**THE PROBLEM**
Every line in the data below that includes "quality" belongs in the answer, copied as it stands.

Edit tracking data:
▽

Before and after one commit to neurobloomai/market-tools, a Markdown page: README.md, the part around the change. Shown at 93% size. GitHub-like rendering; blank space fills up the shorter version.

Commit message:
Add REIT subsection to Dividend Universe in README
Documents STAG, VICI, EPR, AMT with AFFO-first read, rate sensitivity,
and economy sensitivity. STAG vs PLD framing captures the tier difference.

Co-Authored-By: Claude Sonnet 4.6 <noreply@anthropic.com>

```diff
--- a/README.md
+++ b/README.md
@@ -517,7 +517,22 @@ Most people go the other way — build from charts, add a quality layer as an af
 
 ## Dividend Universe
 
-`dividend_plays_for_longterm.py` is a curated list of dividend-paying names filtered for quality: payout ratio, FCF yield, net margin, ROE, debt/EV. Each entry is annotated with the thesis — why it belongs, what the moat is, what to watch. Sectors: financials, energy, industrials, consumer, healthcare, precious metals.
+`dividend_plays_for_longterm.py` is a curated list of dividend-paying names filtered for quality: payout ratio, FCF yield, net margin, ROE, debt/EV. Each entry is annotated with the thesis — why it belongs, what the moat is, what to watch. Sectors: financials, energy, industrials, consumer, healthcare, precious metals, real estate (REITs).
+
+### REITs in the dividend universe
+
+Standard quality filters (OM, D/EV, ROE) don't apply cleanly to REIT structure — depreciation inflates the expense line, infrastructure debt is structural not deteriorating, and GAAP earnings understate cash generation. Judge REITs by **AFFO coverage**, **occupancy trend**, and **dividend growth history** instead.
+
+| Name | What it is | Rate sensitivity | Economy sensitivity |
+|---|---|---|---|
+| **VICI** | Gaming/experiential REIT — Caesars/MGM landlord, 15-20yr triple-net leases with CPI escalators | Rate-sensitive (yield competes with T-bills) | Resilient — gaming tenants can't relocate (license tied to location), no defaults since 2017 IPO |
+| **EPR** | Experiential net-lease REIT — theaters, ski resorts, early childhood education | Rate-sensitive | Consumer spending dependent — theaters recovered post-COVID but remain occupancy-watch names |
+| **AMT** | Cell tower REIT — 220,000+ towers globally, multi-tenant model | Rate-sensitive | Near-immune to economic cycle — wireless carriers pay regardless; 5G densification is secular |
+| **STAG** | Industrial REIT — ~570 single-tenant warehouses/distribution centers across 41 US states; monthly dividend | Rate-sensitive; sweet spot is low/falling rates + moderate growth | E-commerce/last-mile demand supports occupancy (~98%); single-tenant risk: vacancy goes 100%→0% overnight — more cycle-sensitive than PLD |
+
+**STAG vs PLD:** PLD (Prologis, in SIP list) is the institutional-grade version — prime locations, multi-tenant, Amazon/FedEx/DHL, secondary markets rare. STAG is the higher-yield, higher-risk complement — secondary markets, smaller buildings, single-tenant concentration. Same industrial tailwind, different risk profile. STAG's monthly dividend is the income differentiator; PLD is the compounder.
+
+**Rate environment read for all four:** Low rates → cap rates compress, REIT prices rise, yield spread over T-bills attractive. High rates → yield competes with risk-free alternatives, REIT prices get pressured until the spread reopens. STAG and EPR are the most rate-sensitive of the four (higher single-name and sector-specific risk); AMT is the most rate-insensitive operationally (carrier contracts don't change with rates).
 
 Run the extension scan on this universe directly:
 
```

△
▽

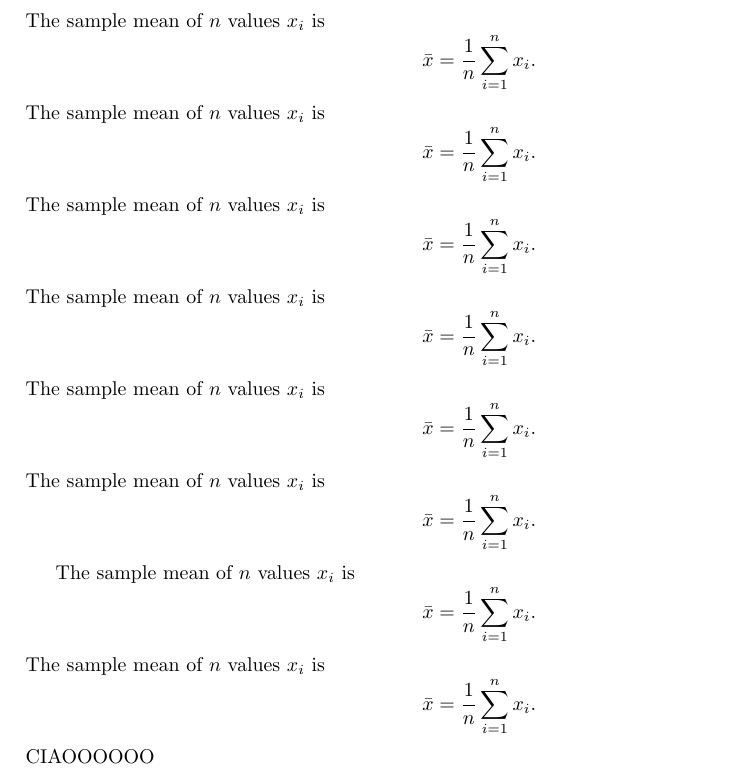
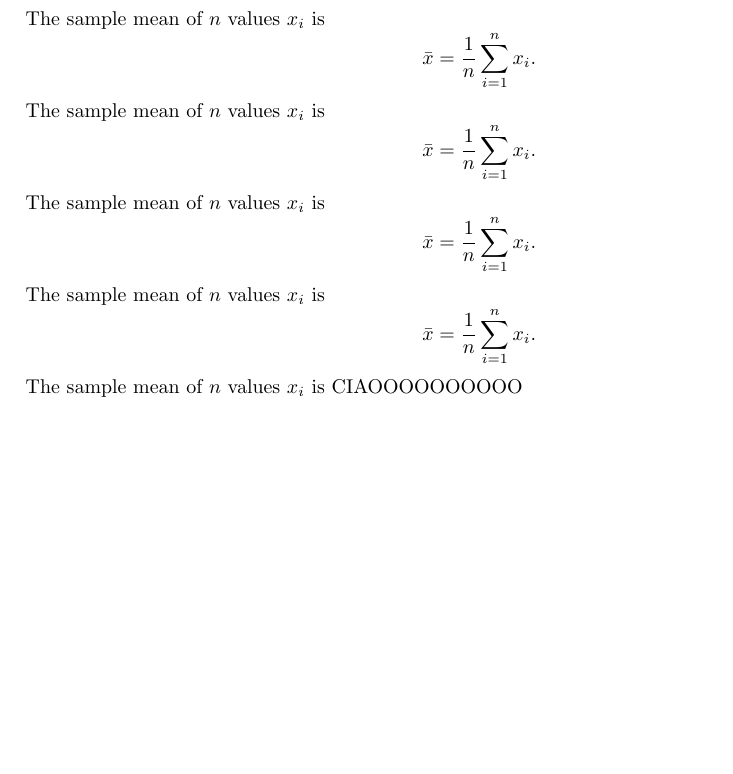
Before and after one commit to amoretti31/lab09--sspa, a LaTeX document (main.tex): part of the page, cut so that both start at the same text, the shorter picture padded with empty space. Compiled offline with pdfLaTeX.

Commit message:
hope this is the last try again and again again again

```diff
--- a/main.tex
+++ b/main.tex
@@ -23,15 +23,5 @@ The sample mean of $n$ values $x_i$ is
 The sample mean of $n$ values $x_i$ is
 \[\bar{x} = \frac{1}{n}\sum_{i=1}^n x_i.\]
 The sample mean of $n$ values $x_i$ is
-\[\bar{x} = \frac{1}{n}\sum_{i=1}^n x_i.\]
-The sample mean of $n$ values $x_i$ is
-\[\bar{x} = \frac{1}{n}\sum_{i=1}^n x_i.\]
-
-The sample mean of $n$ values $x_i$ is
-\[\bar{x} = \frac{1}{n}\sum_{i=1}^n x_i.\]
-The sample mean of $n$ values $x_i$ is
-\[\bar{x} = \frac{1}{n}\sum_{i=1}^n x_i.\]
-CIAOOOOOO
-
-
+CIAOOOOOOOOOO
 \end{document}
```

△

**SOLUTION**
@@ -517,7 +517,22 @@ Most people go the other way — build from charts, add a quality layer as an af
-`dividend_plays_for_longterm.py` is a curated list of dividend-paying names filtered for quality: payout ratio, FCF yield, net margin, ROE, debt/EV. Each entry is annotated with the thesis — why it belongs, what the moat is, what to watch. Sectors: financials, energy, industrials, consumer, healthcare, precious metals.
+`dividend_plays_for_longterm.py` is a curated list of dividend-paying names filtered for quality: payout ratio, FCF yield, net margin, ROE, debt/EV. Each entry is annotated with the thesis — why it belongs, what the moat is, what to watch. Sectors: financials, energy, industrials, consumer, healthcare, precious metals, real estate (REITs).
+Standard quality filters (OM, D/EV, ROE) don't apply cleanly to REIT structure — depreciation inflates the expense line, infrastructure debt is structural not deteriorating, and GAAP earnings understate cash generation. Judge REITs by **AFFO coverage**, **occupancy trend**, and **dividend growth history** instead.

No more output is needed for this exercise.